Your answer should consist of the lines in the listing that hold "plan".

==== Source material

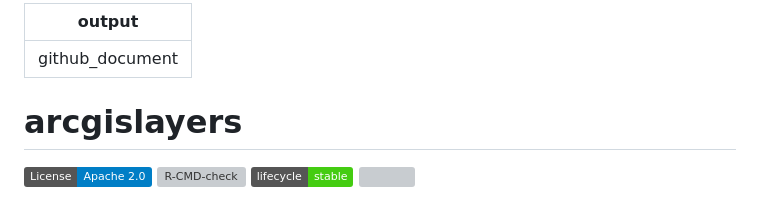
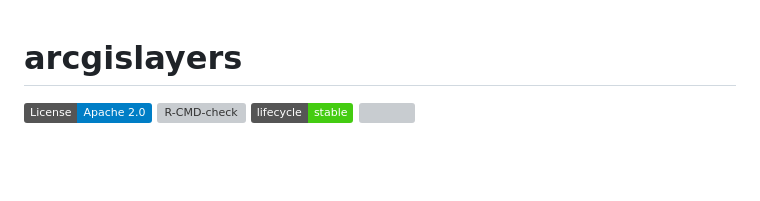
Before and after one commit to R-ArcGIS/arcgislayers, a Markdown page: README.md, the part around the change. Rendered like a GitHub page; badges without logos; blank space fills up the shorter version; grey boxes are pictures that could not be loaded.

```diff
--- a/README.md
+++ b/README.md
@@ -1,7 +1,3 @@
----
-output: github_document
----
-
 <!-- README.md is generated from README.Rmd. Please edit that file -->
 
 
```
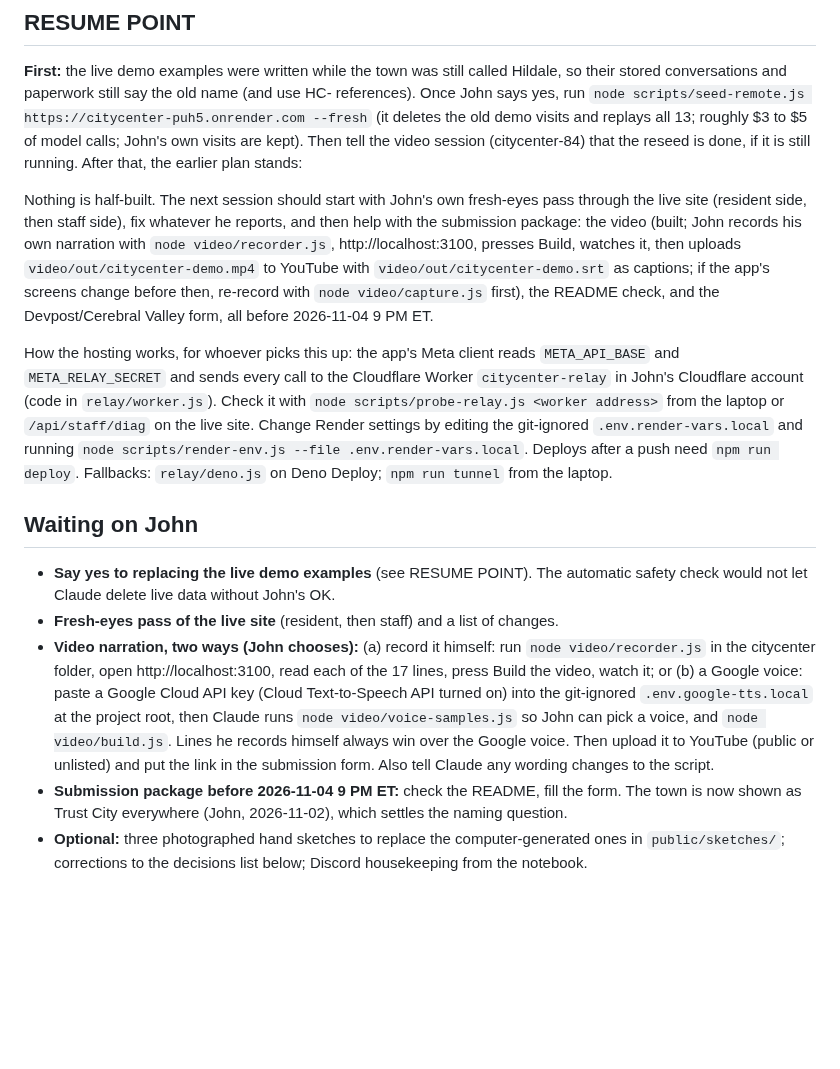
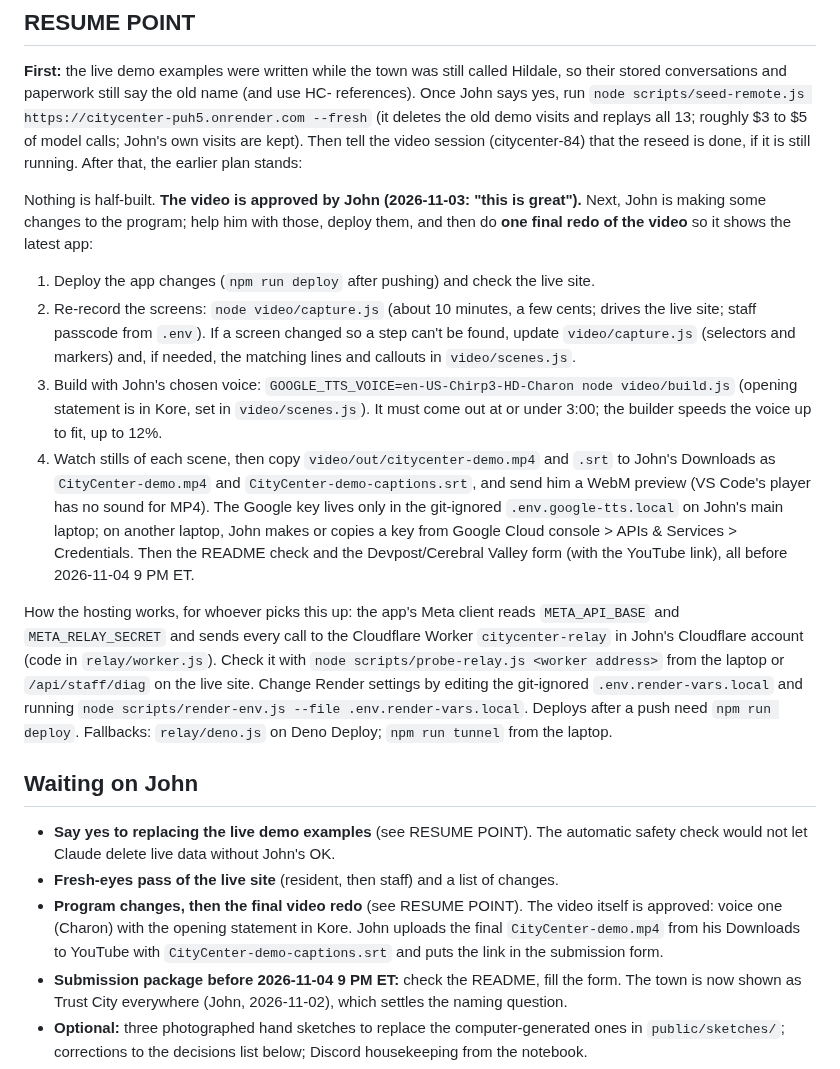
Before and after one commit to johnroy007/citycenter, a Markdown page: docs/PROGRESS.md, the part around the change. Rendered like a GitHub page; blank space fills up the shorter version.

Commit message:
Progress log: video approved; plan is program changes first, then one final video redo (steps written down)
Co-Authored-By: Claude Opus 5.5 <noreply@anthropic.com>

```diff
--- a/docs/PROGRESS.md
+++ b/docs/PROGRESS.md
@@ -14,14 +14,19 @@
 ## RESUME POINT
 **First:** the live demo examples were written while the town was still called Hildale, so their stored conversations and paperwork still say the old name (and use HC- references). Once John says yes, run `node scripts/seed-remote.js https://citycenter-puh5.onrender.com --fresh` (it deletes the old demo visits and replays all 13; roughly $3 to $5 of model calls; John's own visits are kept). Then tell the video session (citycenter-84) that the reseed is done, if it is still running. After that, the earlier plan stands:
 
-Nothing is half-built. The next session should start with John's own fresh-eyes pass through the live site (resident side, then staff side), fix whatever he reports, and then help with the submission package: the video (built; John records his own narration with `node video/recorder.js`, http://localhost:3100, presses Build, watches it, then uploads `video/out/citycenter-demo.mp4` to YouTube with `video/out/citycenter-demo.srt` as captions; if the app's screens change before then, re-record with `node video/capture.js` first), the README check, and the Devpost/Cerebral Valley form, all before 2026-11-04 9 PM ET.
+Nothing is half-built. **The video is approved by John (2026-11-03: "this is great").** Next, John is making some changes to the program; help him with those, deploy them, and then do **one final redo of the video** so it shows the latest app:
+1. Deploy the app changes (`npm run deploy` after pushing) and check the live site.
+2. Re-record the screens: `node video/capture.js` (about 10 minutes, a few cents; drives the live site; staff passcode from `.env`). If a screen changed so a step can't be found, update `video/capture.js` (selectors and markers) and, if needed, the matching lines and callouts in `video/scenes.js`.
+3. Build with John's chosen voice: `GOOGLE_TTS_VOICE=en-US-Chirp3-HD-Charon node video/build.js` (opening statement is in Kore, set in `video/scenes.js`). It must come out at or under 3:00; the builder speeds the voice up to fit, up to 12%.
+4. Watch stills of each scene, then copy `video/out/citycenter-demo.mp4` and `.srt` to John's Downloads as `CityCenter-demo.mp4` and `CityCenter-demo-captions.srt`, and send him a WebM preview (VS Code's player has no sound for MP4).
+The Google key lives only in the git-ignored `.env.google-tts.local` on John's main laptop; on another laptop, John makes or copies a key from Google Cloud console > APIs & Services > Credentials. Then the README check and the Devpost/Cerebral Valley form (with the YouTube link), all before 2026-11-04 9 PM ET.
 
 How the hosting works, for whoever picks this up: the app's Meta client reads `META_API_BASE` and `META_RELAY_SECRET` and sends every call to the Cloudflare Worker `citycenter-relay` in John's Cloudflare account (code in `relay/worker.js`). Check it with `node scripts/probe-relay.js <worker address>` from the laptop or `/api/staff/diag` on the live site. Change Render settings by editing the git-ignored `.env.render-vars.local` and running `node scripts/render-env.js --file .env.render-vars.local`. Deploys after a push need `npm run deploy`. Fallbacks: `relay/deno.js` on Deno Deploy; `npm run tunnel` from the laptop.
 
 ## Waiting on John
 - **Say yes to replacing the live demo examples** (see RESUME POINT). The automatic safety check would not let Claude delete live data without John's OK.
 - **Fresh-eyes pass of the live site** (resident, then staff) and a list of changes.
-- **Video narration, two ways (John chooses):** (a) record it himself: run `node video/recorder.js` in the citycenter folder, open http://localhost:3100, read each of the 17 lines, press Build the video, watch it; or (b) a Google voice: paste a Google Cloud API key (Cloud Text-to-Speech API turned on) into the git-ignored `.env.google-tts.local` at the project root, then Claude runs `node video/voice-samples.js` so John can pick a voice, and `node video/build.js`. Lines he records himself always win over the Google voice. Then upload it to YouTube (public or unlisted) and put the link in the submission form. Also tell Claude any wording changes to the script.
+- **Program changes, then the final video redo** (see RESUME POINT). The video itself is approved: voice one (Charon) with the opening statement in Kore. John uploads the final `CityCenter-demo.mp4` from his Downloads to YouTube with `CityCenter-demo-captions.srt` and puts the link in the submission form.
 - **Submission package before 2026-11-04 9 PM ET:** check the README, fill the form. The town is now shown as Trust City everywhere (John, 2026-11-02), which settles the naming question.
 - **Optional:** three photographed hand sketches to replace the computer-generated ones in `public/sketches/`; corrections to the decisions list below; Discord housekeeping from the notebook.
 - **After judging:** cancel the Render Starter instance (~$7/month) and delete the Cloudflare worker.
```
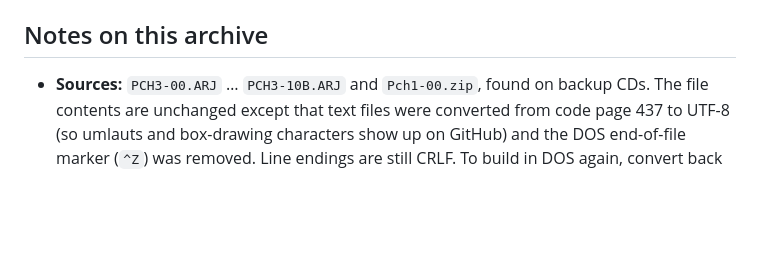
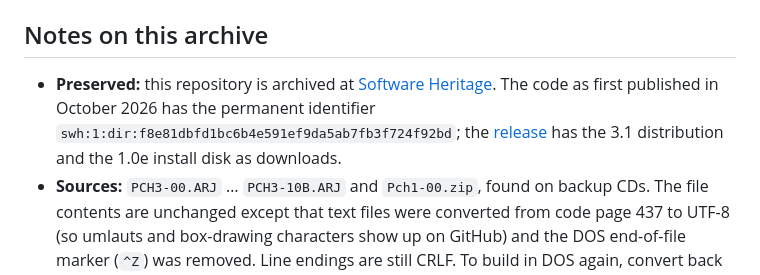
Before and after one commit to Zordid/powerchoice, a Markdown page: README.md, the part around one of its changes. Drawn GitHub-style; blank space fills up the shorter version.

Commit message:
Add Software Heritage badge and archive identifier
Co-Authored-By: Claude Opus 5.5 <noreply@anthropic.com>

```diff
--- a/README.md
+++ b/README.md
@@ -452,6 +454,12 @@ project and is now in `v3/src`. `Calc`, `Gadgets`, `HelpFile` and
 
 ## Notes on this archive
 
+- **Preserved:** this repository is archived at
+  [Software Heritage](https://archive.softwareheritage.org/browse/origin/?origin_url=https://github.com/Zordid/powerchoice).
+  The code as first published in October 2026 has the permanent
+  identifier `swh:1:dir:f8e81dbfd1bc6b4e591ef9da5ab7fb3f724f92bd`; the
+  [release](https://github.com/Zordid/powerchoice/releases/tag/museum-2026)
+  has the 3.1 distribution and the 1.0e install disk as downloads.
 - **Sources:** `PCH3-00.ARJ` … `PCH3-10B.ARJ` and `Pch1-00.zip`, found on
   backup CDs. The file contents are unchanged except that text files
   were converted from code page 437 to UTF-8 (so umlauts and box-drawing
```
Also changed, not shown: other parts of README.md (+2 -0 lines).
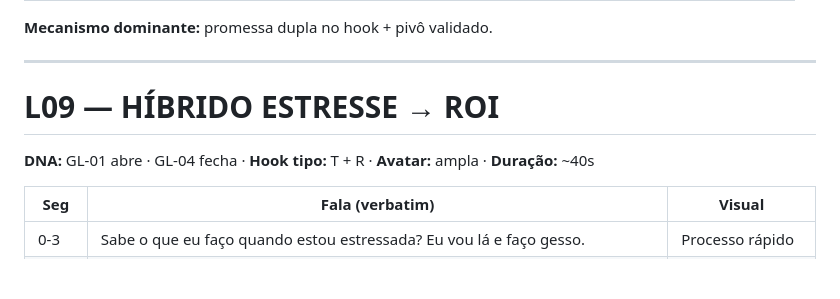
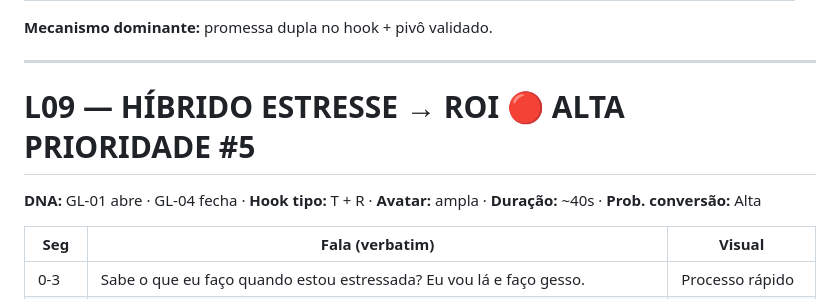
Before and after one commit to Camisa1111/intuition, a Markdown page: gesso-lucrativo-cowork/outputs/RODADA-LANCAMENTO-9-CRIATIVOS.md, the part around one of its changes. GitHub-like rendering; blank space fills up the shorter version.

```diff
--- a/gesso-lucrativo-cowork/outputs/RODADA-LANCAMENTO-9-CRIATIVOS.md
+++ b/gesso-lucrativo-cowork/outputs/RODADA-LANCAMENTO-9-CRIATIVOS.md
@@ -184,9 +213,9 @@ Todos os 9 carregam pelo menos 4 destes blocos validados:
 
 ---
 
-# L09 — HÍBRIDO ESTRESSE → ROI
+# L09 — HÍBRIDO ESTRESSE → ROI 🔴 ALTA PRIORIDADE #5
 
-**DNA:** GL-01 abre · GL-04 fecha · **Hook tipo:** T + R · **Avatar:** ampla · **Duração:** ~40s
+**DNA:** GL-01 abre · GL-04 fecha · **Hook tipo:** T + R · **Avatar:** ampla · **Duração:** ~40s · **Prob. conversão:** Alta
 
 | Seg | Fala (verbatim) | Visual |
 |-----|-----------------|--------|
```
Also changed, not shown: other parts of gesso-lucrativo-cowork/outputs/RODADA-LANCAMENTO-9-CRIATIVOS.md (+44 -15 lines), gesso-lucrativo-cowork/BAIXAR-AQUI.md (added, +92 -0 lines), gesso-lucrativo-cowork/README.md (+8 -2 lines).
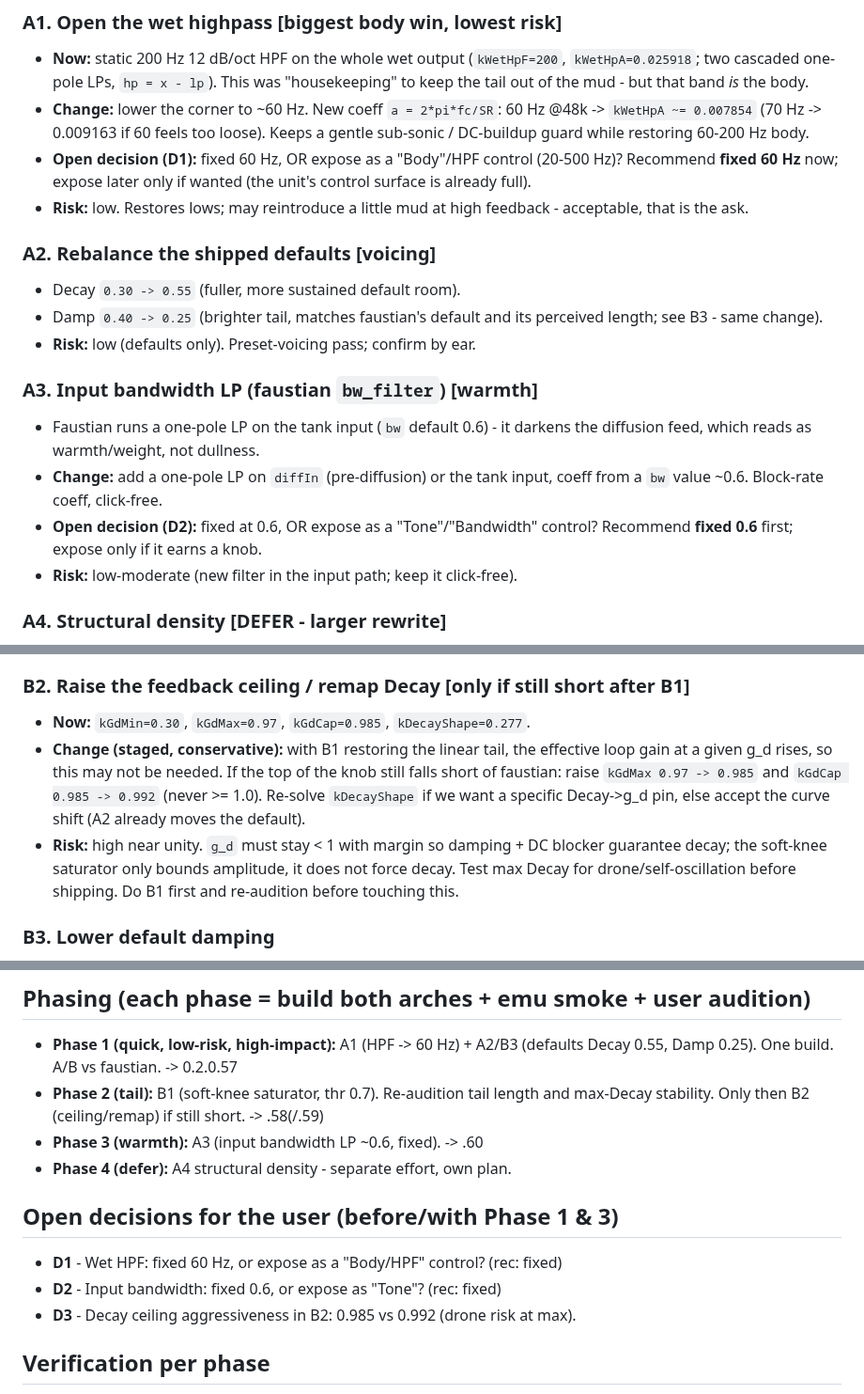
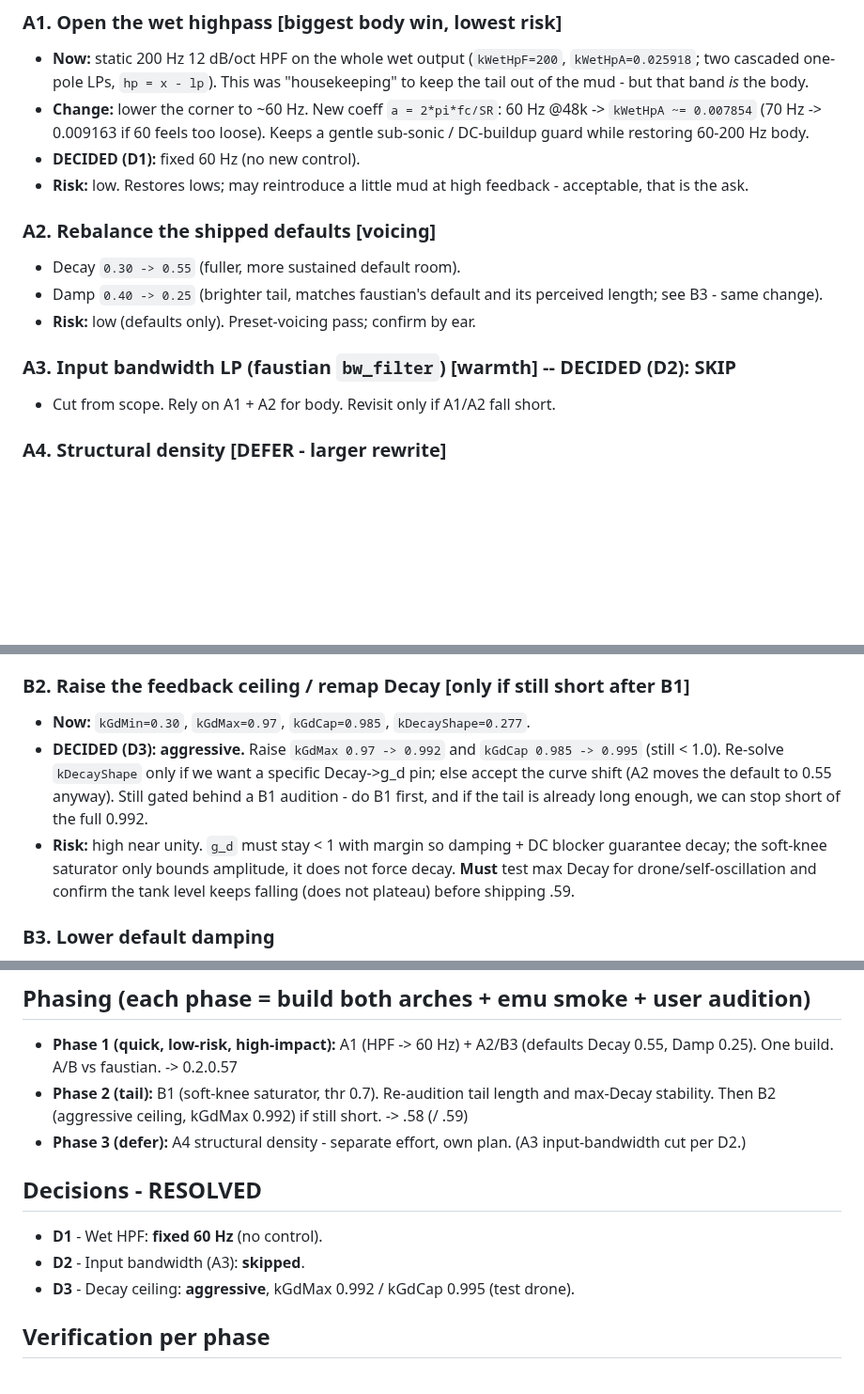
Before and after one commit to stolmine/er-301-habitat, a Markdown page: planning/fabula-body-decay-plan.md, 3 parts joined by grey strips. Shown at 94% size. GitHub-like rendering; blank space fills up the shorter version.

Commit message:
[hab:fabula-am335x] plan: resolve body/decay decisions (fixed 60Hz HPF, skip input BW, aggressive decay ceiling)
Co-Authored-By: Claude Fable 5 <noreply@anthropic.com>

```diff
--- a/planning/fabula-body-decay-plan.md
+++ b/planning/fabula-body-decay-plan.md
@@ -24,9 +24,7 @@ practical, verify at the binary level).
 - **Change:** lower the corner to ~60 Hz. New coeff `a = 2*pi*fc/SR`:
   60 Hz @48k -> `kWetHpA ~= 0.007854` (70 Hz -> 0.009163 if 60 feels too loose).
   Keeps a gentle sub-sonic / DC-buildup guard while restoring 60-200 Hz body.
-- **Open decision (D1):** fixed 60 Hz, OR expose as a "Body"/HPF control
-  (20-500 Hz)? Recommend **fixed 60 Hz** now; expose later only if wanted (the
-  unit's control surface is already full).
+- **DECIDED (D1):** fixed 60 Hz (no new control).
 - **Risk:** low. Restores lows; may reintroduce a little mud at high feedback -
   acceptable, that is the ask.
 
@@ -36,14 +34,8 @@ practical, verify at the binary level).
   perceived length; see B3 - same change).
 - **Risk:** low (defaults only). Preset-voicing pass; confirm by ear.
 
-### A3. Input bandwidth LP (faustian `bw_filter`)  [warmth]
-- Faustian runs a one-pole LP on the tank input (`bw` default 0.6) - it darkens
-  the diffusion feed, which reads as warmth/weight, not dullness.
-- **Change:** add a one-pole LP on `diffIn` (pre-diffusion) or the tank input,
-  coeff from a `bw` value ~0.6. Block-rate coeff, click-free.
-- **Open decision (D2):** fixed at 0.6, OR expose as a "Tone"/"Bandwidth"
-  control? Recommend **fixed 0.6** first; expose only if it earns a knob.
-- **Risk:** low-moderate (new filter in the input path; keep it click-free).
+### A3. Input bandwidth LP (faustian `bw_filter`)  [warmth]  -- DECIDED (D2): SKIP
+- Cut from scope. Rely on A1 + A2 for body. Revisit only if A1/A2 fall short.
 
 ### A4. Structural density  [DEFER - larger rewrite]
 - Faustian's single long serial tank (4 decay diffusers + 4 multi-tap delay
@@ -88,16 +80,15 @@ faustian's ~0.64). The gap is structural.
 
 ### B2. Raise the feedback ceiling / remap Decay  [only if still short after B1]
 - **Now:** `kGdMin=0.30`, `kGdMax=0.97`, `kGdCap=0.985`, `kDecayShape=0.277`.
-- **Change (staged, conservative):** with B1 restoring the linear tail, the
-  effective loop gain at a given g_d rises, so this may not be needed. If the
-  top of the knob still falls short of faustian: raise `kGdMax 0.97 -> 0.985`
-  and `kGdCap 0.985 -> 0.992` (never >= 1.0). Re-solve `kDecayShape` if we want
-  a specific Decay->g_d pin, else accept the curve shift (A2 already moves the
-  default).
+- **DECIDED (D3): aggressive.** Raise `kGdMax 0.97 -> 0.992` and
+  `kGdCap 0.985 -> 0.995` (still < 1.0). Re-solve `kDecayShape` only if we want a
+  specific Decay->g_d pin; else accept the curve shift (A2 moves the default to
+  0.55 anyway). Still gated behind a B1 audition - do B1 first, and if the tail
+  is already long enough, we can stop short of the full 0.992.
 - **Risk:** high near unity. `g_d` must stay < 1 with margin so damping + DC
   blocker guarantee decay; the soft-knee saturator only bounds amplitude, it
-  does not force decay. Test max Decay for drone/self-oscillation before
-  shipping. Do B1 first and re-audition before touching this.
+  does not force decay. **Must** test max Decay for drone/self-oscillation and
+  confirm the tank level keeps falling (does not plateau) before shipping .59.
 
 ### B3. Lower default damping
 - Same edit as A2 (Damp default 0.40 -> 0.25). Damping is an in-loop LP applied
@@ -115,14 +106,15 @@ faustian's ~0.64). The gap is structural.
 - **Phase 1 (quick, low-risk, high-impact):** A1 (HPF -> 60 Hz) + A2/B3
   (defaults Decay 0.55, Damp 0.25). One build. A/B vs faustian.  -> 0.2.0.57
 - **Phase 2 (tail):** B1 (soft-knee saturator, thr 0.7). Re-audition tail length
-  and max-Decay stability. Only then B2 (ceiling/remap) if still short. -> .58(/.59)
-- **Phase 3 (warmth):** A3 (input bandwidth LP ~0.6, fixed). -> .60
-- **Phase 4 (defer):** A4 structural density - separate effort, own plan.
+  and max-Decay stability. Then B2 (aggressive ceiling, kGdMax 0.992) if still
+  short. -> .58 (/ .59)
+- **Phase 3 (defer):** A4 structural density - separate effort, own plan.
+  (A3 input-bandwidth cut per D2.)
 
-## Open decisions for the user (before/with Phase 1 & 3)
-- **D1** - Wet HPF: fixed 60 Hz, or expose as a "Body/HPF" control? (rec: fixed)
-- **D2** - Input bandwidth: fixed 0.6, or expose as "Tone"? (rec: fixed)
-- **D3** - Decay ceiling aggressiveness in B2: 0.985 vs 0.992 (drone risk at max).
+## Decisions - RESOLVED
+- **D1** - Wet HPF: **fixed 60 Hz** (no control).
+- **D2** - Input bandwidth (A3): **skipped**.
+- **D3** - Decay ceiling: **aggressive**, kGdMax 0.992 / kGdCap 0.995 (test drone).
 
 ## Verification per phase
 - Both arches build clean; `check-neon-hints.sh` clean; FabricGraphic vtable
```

========

**Response box**
Progress log: video approved; plan is program changes first, then one final video redo (steps written down)
 **First:** the live demo examples were written while the town was still called Hildale, so their stored conversations and paperwork still say the old name (and use HC- references). Once John says yes, run `node scripts/seed-remote.js https://citycenter-puh5.onrender.com --fresh` (it deletes the old demo visits and replays all 13; roughly $3 to $5 of model calls; John's own visits are kept). Then tell the video session (citycenter-84) that the reseed is done, if it is still running. After that, the earlier plan stands:
Before and after one commit to stolmine/er-301-habitat, a Markdown page: planning/fabula-body-decay-plan.md, 3 parts joined by grey strips. Shown at 94% size. GitHub-like rendering; blank space fills up the shorter version.
[hab:fabula-am335x] plan: resolve body/decay decisions (fixed 60Hz HPF, skip input BW, aggressive decay ceiling)
--- a/planning/fabula-body-decay-plan.md
+++ b/planning/fabula-body-decay-plan.md
-- **Phase 4 (defer):** A4 structural density - separate effort, own plan.
+- **Phase 3 (defer):** A4 structural density - separate effort, own plan.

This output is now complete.